[PROBLEM REQUIREMENTS]
Among the lines of the records, count those containing the word "Colors", then give the number alone.

[DATA TO USE]
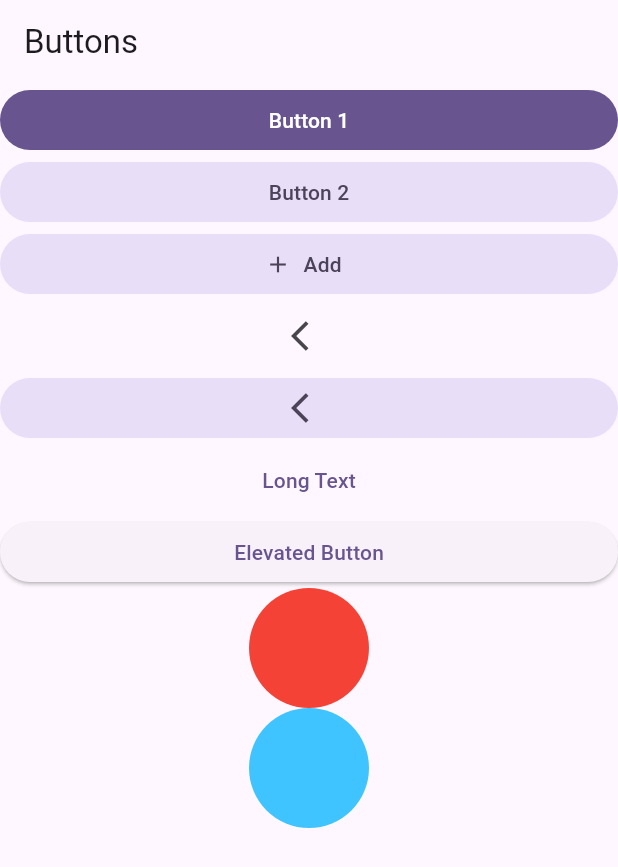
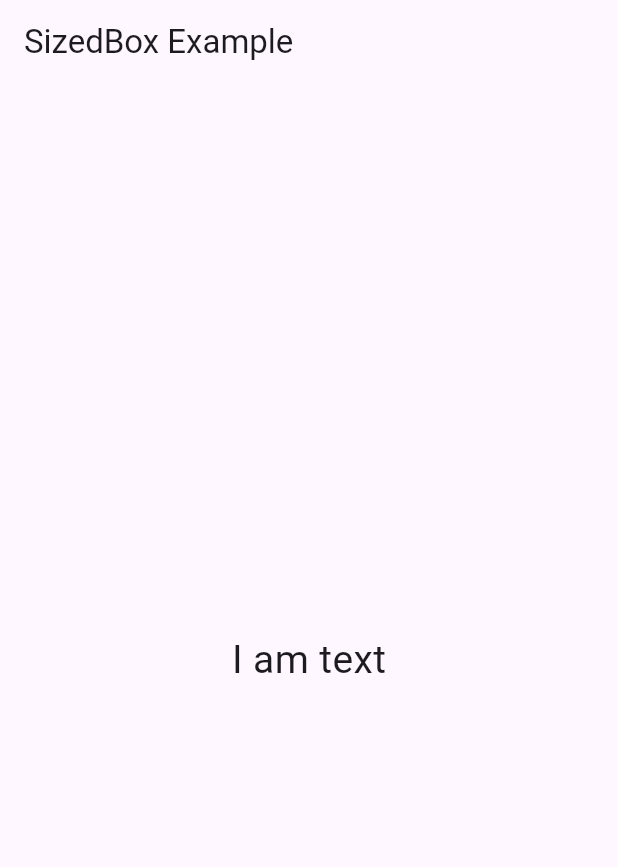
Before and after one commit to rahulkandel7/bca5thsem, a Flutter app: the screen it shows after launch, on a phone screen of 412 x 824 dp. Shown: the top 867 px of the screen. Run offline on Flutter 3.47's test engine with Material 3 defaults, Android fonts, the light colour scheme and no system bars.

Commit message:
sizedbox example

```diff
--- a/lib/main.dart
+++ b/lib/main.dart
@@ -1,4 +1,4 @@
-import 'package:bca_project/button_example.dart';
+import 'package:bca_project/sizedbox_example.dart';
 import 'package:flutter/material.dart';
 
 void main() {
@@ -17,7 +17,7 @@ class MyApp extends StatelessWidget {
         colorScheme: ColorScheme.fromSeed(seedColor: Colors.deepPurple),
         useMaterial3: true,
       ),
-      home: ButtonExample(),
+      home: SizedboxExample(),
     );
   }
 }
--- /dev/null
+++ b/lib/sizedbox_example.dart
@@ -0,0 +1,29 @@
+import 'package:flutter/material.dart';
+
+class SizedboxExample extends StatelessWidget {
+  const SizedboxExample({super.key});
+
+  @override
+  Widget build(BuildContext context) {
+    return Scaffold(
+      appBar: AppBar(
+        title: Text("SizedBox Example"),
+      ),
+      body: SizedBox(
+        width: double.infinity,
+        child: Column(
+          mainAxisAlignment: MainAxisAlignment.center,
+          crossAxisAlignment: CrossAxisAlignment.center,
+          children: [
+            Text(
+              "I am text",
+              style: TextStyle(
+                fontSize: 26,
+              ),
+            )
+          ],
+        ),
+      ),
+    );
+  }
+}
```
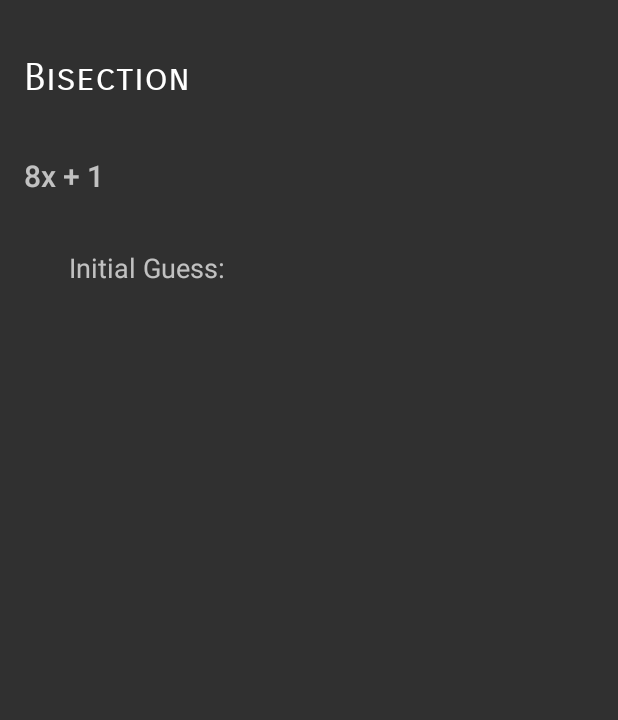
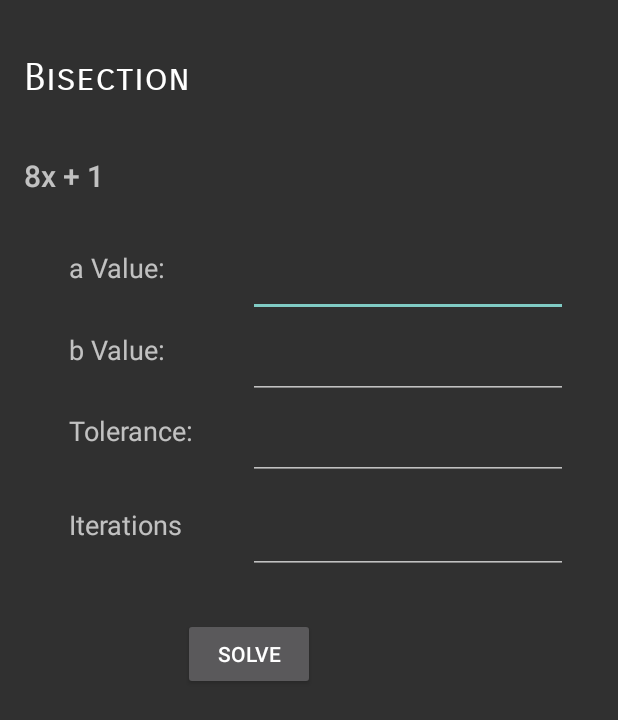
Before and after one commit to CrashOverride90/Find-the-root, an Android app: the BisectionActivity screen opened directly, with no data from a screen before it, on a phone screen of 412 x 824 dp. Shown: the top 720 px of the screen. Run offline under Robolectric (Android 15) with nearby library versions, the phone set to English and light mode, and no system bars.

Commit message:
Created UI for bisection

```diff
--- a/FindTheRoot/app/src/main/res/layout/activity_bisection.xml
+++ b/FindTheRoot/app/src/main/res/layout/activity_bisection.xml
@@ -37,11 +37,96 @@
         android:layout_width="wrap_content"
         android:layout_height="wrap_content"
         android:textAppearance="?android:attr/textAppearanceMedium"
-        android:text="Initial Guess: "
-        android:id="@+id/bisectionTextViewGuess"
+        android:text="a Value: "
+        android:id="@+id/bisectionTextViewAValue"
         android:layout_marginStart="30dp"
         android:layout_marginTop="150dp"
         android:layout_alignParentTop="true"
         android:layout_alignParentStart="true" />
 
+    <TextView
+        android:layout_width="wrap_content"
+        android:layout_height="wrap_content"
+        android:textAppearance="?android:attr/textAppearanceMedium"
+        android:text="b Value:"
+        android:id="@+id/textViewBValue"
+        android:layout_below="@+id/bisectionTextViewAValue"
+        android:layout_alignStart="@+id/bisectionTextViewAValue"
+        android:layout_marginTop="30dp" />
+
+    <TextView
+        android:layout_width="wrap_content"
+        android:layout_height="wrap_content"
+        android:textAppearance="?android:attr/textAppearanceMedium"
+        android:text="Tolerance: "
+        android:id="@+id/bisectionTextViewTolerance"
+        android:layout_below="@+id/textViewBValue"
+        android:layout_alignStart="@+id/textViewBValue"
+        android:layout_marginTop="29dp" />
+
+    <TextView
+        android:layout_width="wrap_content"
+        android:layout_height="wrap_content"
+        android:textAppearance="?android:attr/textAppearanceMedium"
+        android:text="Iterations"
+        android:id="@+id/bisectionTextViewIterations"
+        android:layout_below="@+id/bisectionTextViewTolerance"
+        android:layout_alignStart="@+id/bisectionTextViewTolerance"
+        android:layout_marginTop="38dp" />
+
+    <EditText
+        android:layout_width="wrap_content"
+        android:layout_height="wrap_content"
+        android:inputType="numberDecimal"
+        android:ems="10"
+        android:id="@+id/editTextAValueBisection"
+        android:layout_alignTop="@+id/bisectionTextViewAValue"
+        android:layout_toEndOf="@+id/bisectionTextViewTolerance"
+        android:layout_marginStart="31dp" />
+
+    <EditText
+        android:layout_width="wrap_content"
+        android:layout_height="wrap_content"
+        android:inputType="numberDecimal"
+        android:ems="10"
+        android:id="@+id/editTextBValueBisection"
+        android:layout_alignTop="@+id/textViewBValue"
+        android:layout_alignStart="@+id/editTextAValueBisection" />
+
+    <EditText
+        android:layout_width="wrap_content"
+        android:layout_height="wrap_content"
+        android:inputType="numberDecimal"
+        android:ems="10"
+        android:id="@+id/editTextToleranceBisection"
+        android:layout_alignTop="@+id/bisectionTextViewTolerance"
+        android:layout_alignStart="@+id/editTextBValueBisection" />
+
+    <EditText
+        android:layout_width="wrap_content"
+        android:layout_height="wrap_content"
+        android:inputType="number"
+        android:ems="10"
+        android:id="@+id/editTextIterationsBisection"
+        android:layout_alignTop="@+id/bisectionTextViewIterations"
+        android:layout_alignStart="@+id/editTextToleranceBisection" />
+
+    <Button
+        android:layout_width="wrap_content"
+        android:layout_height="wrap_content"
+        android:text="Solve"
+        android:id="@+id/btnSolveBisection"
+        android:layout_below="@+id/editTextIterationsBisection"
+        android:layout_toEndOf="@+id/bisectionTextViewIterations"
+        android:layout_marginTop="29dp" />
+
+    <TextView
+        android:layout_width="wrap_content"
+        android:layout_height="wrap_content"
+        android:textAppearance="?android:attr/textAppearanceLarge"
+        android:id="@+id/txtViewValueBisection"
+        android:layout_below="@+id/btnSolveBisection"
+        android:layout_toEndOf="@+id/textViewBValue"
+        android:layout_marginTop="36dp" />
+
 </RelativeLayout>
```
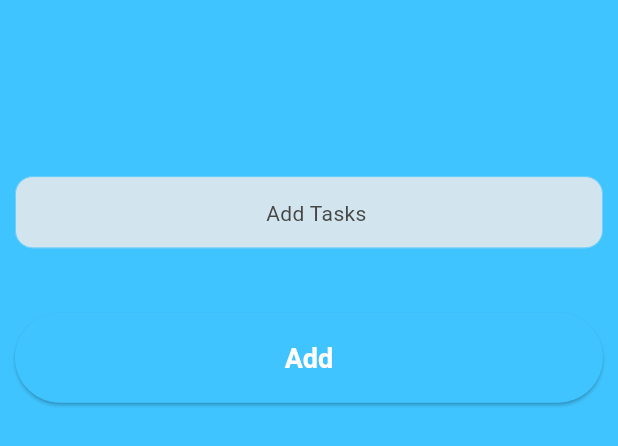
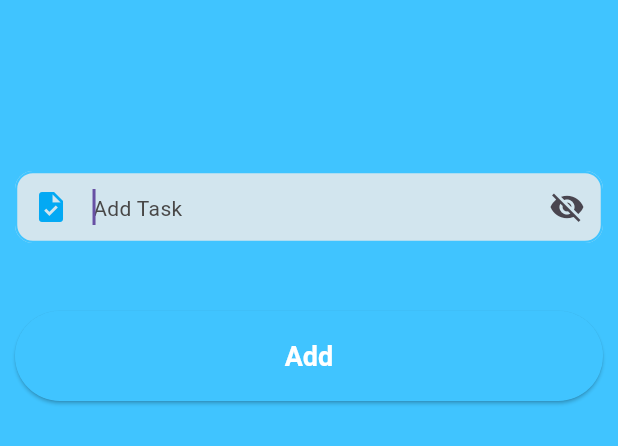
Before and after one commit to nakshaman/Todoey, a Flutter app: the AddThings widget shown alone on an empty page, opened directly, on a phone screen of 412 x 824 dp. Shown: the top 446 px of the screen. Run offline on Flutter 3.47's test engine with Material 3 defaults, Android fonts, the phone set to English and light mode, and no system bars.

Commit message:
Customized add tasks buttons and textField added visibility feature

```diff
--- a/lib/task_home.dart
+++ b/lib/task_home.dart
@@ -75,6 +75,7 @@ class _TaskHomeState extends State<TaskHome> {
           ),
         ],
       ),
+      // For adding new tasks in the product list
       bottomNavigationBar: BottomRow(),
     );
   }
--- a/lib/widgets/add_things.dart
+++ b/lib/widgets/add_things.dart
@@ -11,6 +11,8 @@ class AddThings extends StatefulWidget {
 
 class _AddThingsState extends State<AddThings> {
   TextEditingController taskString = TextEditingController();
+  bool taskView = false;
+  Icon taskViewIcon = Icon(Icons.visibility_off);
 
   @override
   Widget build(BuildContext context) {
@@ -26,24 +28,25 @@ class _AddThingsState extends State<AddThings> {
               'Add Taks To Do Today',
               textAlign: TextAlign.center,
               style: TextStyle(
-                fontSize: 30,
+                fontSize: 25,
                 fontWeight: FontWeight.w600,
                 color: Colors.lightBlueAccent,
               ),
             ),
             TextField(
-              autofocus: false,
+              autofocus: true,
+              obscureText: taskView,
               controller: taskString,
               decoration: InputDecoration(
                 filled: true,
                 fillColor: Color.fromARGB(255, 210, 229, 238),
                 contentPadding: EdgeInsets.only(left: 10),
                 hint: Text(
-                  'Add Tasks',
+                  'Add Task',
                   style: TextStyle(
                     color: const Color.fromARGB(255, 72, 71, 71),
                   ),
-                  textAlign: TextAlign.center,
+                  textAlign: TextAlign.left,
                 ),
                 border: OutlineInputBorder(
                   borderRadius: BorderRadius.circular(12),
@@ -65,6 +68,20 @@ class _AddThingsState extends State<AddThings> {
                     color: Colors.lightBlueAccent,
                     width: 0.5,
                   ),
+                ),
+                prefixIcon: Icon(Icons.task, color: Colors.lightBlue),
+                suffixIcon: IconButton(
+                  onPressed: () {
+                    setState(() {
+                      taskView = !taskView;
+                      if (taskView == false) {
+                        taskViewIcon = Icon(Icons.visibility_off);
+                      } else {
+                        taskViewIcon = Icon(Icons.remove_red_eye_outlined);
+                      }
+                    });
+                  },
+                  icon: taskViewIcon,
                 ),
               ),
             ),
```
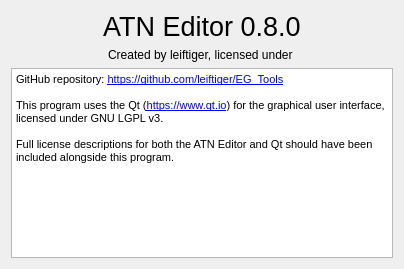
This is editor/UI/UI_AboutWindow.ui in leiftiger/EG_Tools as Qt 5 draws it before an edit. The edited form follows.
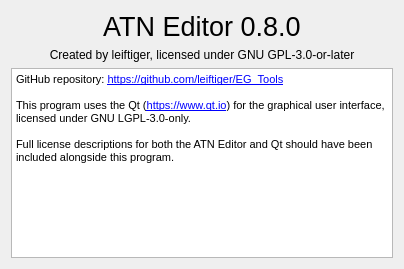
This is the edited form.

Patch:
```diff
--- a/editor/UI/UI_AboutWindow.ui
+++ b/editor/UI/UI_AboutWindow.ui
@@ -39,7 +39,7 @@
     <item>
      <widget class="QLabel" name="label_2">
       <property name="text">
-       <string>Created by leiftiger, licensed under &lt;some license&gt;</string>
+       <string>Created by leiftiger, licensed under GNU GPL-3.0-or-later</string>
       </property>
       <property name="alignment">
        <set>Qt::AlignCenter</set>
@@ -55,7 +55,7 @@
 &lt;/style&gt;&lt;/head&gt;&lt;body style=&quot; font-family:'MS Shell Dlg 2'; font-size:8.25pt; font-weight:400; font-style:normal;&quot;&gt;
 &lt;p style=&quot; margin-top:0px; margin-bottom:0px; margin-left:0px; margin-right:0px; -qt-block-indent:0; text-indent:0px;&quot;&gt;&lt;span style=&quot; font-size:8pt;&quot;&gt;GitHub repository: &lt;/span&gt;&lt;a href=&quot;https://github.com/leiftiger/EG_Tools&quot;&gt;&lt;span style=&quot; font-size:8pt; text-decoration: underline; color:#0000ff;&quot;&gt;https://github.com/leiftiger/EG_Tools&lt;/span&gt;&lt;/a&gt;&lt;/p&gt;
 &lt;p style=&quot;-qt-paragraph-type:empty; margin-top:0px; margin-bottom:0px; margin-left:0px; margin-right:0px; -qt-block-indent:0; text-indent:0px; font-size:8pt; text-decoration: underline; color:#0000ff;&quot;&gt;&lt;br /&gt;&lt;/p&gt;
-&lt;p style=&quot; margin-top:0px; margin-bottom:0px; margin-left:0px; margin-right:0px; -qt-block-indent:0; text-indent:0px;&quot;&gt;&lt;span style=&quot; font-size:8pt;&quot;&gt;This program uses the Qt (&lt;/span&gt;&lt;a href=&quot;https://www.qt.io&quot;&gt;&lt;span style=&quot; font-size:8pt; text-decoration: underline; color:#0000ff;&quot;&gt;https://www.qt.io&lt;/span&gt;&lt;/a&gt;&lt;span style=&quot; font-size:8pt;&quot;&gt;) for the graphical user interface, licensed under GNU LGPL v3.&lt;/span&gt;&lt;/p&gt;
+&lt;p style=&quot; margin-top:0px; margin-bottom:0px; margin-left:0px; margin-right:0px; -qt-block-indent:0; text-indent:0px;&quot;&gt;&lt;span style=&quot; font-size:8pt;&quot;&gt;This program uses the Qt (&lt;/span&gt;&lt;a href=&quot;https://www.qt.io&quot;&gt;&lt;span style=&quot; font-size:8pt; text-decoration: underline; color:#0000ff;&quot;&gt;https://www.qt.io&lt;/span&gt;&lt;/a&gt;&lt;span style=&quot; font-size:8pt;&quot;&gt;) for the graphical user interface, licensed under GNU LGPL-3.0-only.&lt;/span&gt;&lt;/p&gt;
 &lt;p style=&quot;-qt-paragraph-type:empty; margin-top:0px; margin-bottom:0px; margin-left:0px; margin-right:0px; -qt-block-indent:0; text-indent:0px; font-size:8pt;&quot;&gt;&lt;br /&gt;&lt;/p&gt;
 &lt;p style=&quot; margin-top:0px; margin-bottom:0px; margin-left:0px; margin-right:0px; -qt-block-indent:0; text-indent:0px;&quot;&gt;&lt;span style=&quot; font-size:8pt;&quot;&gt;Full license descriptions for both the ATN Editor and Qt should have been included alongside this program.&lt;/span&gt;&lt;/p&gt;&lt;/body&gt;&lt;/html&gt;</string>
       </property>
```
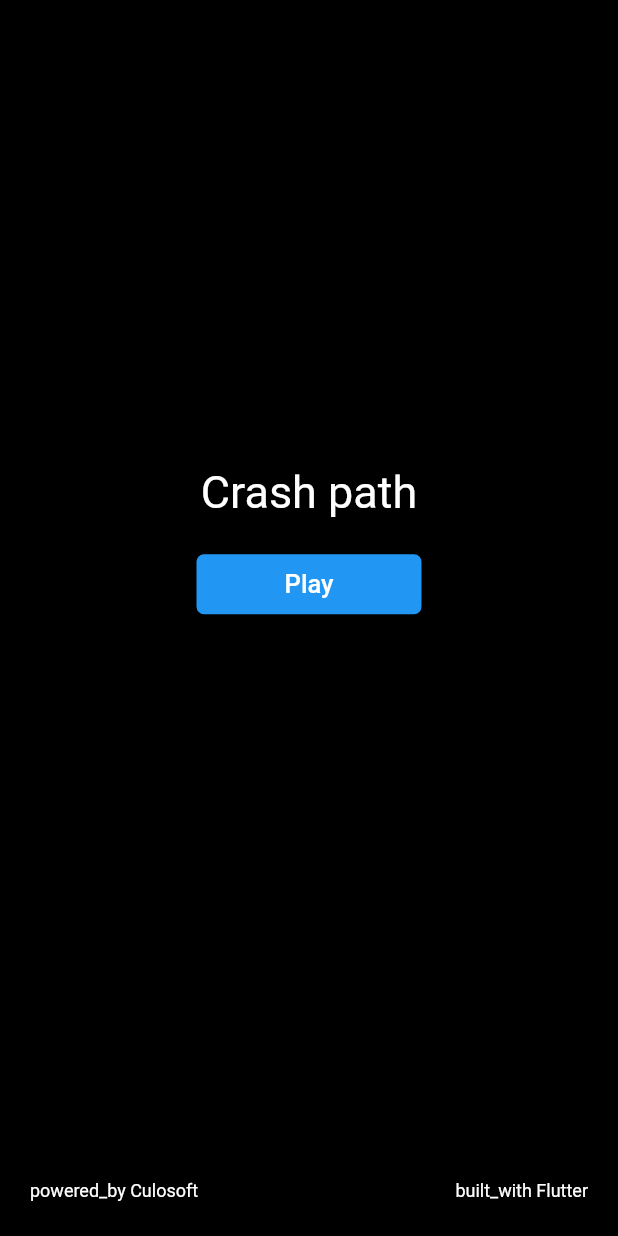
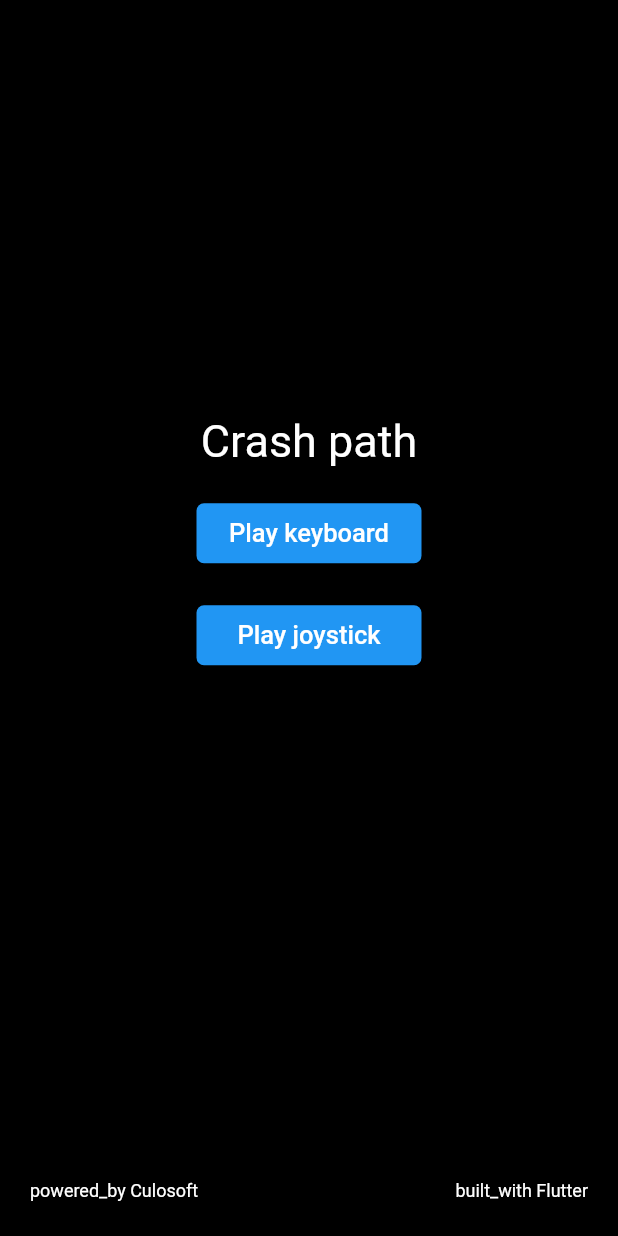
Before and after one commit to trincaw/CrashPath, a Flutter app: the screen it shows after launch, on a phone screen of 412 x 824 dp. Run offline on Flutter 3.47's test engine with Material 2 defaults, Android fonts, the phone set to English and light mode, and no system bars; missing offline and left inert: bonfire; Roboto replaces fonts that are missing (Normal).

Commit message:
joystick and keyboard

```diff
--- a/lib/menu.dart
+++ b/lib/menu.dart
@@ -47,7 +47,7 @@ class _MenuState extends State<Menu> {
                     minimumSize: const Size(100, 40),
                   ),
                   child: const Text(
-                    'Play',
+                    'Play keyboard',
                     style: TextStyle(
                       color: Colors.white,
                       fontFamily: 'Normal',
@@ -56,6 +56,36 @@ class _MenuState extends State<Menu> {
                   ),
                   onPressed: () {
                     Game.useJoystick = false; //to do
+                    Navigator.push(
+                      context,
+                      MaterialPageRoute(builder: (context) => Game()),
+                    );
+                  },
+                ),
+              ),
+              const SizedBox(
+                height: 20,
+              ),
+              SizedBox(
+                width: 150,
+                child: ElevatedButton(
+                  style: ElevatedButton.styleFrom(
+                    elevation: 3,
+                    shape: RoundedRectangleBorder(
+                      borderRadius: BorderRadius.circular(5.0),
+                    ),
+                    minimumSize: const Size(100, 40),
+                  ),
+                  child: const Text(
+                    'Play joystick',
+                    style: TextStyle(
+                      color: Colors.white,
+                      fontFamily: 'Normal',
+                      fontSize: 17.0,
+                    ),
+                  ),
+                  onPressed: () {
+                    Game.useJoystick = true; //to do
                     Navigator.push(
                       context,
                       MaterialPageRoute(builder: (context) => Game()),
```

[COMPLETED EXERCISE]
6